Camp dates: 23/12/2017 - 03/01/2018
Not because I had something (serious) to fix in my mental or physical health, but for the sake of experience, I wanted to attend a 10 day Vipassana camp. Essentially, what I am saying is that if my wife did not find me at home before 11 days, I would have considered that as a big success. I start with sharing my expectations upfront because after attending the camp I realized that what people got from the camp was influenced by their expectations from it. Thanks to my ardent reading habits, I didn't even bother to google it once :) I feel in a way it is a good to just go for it sans any expectations.
Since this post is not (primarily) about what Vipassana (as a concept) is and the blah-blahs about it (which you can find here and here), I shall skip that. Although to give a context, wherever needed I'll briefly try to describe the process involved. Also, this post is not about `hey Vipassana is awesome, go do it', in fact I genuinely feel, I barely know it. I write this post to just share some of my experiences in the camp and how seemingly small / trivial / nuanced things in life started appearing like deep rooted habits to me and, I felt that maybe a lot of what I think I do in life is happening unconsciously. The problem isn't that it happens unconsciously, but the fact that I do not acknowledge or even realize that I have no control over so many things. Anyways, lets quickly get to the point.
I reach the Dhamma Thali Vipassana center located in the outskirts of Jaipur city, pretty much a forest with lots of peacocks and birds, and occasional monkeys jumping here and there. I went straight to the registration desk, and the volunteer sitting there asked me to read a 4-page pamphlet, basically the conditions with which one should agree to stay in the campus. I said I have read it twice. Maybe my bulky specs made him feel that I enjoy reading a lot, he insisted me to please read it once more and in front of him :D. Well, it felt a bit strange.

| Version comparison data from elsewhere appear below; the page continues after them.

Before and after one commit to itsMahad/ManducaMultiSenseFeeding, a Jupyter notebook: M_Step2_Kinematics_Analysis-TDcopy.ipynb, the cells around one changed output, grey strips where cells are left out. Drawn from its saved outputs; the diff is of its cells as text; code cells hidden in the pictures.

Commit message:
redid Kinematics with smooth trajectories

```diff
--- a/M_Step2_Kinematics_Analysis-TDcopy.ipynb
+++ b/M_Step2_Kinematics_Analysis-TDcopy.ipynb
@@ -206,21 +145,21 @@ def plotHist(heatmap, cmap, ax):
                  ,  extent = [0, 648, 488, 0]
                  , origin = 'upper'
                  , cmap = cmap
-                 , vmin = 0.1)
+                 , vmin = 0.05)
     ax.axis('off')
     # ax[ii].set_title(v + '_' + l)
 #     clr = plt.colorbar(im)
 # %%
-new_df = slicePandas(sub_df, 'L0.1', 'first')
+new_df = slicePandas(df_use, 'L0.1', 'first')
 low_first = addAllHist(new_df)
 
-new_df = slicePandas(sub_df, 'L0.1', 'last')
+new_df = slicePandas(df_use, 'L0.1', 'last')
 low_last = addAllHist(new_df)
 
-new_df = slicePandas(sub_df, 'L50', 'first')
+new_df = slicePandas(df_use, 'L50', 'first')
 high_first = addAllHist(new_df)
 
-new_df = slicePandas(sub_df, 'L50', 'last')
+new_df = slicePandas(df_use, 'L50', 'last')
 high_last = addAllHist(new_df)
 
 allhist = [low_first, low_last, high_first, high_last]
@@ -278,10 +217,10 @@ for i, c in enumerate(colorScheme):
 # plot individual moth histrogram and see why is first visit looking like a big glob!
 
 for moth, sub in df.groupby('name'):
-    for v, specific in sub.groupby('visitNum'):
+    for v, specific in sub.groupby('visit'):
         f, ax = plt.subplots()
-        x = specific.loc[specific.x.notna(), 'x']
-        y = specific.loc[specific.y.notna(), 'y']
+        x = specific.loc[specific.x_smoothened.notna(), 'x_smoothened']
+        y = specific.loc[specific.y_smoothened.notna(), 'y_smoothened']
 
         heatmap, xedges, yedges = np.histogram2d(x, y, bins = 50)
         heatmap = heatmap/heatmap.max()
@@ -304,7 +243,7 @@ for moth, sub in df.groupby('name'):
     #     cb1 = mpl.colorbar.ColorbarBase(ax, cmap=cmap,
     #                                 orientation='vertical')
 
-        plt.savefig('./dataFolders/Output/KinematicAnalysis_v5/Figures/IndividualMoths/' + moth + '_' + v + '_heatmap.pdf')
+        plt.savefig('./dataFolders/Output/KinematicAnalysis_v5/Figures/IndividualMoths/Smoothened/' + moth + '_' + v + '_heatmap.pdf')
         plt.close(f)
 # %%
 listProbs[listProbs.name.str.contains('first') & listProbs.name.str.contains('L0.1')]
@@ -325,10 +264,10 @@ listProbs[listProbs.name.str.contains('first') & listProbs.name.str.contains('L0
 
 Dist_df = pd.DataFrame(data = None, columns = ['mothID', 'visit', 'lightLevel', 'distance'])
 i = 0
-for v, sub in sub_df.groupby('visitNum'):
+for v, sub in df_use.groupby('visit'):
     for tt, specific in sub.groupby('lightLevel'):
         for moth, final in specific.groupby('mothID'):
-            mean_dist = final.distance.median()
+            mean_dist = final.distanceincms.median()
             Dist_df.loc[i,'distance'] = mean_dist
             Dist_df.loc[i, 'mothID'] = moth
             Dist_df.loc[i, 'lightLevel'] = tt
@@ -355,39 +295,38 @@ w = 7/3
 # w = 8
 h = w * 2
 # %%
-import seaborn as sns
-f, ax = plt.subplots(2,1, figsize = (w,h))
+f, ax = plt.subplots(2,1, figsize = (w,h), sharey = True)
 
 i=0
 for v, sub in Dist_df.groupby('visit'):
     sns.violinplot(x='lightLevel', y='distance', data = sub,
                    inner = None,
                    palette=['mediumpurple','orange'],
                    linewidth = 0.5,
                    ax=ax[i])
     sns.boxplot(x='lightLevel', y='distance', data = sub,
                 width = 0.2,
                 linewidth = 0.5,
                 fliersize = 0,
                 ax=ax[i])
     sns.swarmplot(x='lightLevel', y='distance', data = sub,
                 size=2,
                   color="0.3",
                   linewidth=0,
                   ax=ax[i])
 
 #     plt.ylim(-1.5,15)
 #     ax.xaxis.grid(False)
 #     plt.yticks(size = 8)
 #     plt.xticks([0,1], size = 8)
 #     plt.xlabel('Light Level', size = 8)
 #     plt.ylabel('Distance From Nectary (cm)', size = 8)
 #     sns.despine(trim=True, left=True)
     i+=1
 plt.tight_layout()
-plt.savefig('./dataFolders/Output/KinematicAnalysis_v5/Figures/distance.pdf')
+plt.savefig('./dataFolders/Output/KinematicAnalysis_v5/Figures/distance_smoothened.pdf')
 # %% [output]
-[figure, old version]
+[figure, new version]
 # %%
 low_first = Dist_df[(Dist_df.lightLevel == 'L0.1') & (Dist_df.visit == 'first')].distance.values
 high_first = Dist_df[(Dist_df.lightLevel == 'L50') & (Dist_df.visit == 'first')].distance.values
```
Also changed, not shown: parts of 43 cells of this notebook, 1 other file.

I have travelled for so many hours to come to do Vipassana in Jaipur, I am not going to say now, “Oh! since I cannot guarantee that I won’t kill a living being (one of the precepts to attend the camp), I am going back home.” After reading it for the third time, I proceeded to the next steps of in the registration process, and found a person asking me tons of question to make sure I had enough determination to pursue the full course and would not leave the course in between. I was slightly doubtful at this point if I had missed reading something important about this whole camp. I mean come on! it didn’t sound that hard when my wife explained it to me. Or maybe, she wanted to teach me a lesson and had not shared the hardest bit of the camp :)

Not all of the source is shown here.